I went into this movie with mixed feelings. It had received such great reviews I didn’t feel it could possibly live up to them. But I did plop down my extra dollar to see it in IMAX and I wasn’t disappointed, even with the high hopes.
The good: It is quite a bit deeper than a straight-forward superhero tale. I think I may actually go see it again to try to pick up all the pieces. Not that it’s super subtle: if Alfred or Gordon are speaking it’s probably about the thematic elements. But I want to see the action again too, so I’ll have a lot to look for a second time around. Ledger does steal every scene he’s in, which is a lot of them. He probably has nearly the same screen time as Bale. And Eckhart does a great job as Harvey Dent. For even a casual fan of the comics his story is telegraphed loud and clear, but they did a good job making it all seem very natural. That sentence will make more sense once you watch the movie. It’s been a while since I’ve seen the first one, but this one seemed funnier. I actually couldn’t hear some lines because the audience was laughing too loudly.
The bad: Action scenes were pretty choppy. It’s Nolan’s style, but I think it obscures some of the impact of the scenes. Although I was never bored and was happy to get a full 2.5 hours of plot, I’m pretty sure it could’ve been trimmed down a bit without losing any real content. I foresaw every plot twist but one; but I do watch a lot of movies.
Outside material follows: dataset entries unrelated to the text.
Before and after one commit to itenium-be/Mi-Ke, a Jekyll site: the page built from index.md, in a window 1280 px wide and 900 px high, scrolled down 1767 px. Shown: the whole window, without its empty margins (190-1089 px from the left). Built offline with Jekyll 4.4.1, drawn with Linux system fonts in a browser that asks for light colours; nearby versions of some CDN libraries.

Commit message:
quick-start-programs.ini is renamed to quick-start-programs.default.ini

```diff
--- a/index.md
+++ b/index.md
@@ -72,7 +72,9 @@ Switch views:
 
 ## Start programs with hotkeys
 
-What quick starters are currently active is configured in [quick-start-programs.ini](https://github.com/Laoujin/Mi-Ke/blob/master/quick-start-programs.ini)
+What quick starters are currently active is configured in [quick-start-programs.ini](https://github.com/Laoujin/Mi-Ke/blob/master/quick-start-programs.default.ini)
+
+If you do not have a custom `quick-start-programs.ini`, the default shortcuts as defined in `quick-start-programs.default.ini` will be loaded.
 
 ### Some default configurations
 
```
And they kept the horrible Batman voice! I was sure after all the complaints from the first movie Bale would stop that raspy Bat voice. I understand why he does it, but it’s annoying and obscures the dialogue. But no, it’s like they gave the finger to reviewers and did the voice even more.
All in all, a very good film. I’m not really sure where they’re going to go with the third film. I’m assuming there will be a third, since trilogies are where it’s at, for whatever cinematic reason. They used up Batman’s most powerful foe Ra’s al Ghul in the first film, the arch-nemesis Joker in the second, as well as the most personal villain Two-Face. Batman has a long list of villains that could be used, but I’d hope the third film is even more epic than this one, and it would be hard to do that with Poison Ivy or Killer Croc. They did introduce Batman’s paranoia in this film so I wouldn’t be surprised to see Brother Eye make an appearance next time around. Nolan’s done an excellent job so far, so I’ll trust him to figure something out.
Sadly, not as good as I hoped it would be. Not bad certainly, just not great. They created a fantastic world for the characters to play in, but it just wasn’t terribly compelling. Though Hellboy had better visuals, more laughs, and about equal action, it just lacked the depth of Batman. And the dialogue was just bad at times. It’s nice that they didn’t take themselves too seriously, but perhaps a bit more work would’ve helped. But the film did seem like a segue from the apocalyptic conflict of the first film and the impending apocalyptic conflict of a third film. It’s certainly worth a watch, especially if Batman is sold out when you show up.
Surprisingly good. We saw it on a whim, and I for one was greatly pleased. It wasn’t as funny as an Apatow gut-buster, but it was pretty darn funny. It might be a step away from family friendly (there’s definitely an anal sex simulation in there) but it’s getting closer than my normal choice. I’ve seen just enough of the original series to recognize catchphrases and references, which was an added bonus. Carell does a great job stepping away from the massive shadow of Michael Scott, and it was the first time that I’ve liked Hathaway. I certainly wouldn’t mind if this turned into a smart and fun little franchise.